What’s true is that someone who is in their 50’s can have the same skin concerns and skin type as someone in their 30s. Oily skin and clogged pores don’t just automatically go away when you turn 50 and dry, dull-looking skin can be a problem in your 20s. While it is true that mature skin is thinner and drier and does need a little more TLC, it really depends on the individual.

Face
How old is my skin?

Regardless of your age, fighting visible signs of ageing should start as early as possible. The ingredients it takes to do that are the same for everyone, and you can’t start too soon. It’s like your diet, what’s healthy for someone in their 30s is healthy for someone in their 60s. However, if you are in doubt, an appointment with your dermatologist can help determine your skin type, condition and need.

MYTH: Hypoallergenic products are better for sensitive skin

FALSE: The term hypoallergenic is meant to imply that a product is unlikely or less likely to cause allergic reactions and, therefore, is better for those with allergy-prone or sensitive skin.

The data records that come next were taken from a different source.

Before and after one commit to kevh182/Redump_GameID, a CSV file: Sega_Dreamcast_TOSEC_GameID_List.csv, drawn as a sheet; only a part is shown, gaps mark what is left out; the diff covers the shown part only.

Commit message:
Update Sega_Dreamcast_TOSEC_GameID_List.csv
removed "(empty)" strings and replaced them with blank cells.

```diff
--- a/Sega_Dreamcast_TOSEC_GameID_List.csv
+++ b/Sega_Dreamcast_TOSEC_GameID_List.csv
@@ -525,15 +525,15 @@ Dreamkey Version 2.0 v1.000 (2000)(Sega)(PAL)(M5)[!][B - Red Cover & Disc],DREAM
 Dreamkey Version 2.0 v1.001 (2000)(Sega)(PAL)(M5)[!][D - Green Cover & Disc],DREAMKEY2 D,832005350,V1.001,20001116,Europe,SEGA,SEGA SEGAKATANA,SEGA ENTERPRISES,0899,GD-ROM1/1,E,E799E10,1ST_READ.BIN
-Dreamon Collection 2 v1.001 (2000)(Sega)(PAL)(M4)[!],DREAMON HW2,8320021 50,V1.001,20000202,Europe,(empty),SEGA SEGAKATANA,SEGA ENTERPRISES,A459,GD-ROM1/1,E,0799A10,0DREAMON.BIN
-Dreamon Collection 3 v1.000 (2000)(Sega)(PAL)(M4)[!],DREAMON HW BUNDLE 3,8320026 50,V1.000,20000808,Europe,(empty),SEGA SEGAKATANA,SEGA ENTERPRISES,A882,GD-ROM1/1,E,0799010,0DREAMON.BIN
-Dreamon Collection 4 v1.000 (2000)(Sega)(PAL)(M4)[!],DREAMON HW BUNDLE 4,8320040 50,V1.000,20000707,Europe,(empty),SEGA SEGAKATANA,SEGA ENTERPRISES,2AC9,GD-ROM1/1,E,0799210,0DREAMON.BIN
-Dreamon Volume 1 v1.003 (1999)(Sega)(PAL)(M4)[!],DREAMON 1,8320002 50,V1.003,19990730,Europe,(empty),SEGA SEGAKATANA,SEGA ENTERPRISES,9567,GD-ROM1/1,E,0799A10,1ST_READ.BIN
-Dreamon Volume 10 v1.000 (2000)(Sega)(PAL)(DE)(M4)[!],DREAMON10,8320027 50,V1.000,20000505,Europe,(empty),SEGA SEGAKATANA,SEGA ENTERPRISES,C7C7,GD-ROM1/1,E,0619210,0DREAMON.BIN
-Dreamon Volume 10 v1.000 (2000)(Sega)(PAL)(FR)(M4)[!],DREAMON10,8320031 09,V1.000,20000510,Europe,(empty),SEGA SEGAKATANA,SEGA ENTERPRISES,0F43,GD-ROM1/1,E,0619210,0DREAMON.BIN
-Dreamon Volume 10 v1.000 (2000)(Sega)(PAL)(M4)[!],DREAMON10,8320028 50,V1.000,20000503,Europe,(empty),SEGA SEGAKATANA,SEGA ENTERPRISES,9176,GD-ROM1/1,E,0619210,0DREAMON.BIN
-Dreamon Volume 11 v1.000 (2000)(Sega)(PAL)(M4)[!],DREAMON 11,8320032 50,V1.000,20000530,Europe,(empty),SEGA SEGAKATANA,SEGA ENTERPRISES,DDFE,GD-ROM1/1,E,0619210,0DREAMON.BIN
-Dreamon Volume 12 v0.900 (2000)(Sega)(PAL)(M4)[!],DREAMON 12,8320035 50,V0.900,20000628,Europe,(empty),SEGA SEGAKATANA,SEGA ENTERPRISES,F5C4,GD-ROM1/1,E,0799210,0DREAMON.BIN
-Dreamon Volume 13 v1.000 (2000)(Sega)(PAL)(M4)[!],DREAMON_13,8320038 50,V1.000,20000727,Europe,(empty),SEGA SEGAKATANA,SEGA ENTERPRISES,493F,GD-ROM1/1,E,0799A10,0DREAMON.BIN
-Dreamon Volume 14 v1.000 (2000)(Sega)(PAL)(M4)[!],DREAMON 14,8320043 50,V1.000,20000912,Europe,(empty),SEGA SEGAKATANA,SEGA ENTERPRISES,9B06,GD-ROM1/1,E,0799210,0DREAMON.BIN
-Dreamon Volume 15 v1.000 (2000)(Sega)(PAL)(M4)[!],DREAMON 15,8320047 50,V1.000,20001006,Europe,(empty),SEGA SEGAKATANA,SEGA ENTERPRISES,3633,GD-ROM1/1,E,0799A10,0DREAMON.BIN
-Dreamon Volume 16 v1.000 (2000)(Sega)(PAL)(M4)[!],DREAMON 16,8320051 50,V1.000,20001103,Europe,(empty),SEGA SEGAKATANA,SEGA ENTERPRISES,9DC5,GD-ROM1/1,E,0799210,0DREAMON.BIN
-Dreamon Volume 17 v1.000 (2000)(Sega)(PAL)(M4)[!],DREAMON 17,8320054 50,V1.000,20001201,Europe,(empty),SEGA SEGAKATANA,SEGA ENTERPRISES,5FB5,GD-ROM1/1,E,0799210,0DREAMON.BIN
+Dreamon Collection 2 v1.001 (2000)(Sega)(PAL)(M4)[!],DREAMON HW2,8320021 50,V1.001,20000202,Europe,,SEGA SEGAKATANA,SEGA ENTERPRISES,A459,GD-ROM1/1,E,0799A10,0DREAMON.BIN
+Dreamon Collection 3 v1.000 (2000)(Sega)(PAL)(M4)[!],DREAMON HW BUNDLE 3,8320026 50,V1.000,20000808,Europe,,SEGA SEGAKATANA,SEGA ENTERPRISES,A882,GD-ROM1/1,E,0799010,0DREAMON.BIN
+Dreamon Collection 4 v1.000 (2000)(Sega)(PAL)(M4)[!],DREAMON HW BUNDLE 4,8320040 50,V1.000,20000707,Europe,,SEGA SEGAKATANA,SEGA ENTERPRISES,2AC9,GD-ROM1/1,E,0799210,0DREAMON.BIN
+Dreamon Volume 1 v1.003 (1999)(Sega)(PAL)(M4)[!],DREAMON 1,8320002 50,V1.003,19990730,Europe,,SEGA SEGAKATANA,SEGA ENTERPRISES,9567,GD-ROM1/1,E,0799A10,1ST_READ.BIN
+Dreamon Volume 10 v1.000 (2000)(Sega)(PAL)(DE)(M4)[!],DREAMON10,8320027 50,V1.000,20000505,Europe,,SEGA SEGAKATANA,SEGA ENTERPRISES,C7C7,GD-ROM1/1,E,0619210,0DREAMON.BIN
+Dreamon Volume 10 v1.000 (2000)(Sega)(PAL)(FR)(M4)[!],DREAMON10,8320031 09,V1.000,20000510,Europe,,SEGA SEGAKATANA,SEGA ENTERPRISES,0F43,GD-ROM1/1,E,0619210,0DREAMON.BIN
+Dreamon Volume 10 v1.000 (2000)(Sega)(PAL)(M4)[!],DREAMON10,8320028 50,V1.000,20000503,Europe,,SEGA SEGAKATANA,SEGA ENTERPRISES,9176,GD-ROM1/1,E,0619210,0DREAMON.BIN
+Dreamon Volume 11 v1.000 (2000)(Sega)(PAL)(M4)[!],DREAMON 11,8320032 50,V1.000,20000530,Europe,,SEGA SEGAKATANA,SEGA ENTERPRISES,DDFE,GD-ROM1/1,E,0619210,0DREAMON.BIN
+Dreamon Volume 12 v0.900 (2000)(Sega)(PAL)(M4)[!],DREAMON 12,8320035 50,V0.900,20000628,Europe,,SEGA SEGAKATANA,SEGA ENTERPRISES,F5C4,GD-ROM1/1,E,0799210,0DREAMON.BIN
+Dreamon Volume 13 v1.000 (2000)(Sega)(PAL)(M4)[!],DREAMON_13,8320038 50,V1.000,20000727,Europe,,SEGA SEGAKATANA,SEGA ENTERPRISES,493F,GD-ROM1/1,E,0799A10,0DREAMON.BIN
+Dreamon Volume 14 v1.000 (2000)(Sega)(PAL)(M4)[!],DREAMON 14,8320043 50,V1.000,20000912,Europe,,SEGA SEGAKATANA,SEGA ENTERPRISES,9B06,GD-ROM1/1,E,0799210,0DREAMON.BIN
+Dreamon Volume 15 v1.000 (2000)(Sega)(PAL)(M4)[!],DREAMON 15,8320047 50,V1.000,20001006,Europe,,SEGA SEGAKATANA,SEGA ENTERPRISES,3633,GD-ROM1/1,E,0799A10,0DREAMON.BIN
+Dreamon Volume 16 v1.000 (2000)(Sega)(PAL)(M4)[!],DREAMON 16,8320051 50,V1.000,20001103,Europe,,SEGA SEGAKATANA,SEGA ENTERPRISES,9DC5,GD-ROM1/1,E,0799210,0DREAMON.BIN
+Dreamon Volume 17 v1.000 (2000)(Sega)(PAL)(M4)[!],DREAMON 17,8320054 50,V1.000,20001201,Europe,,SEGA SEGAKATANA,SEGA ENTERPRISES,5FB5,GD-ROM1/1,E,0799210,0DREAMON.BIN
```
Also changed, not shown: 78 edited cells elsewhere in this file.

The problem, however, is that there are no ingredient restrictions or regulations for determining if a product qualifies as being hypoallergenic.

To be safe, instead of looking for “hypoallergenic” on a label, look for gentle, fragrance-free products packed with soothing, skin-replenishing ingredients.

MYTH: ‘Age spots’ are simply a fact of getting older

FALSE: The term “age spot” isn’t quite accurate. Uneven skin tone and brown spots come about from years of unprotected sun exposure that leads to enzymes in the skin’s surface causing visible imperfections.

Whatever you want to call them, these spots are unwanted and can show up at any age. For lightening stubborn dark spots, products containing hydroquinone are a must.

freckles

To brighten dull skin and improve an uneven skin tone, look for products that contain niacinamide, vitamin C, and certain plant extracts like arbutin which can also be used along with hydroquinone products for the ultimate complexion improvement. Treatments like laser and IPL also help lighten pigmentation and spots and is something to consider if budget and time permits.

But it’s important to bear in mind that for any skin lightening or brightening products to work, applying sunscreen 365 days a year is a must. If you skip or are inconsistent with this crucial step, the spots and uneven skin tone will not change for the better.

MYTH: Acne is only for teenagers 

FALSE: Unfortunately, this is not true. Adults, even in their 60s can have acne just like teenagers. And just in case you thought it was safe, having clear skin as a teenager isn’t a guarantee that you won’t get acne later in life.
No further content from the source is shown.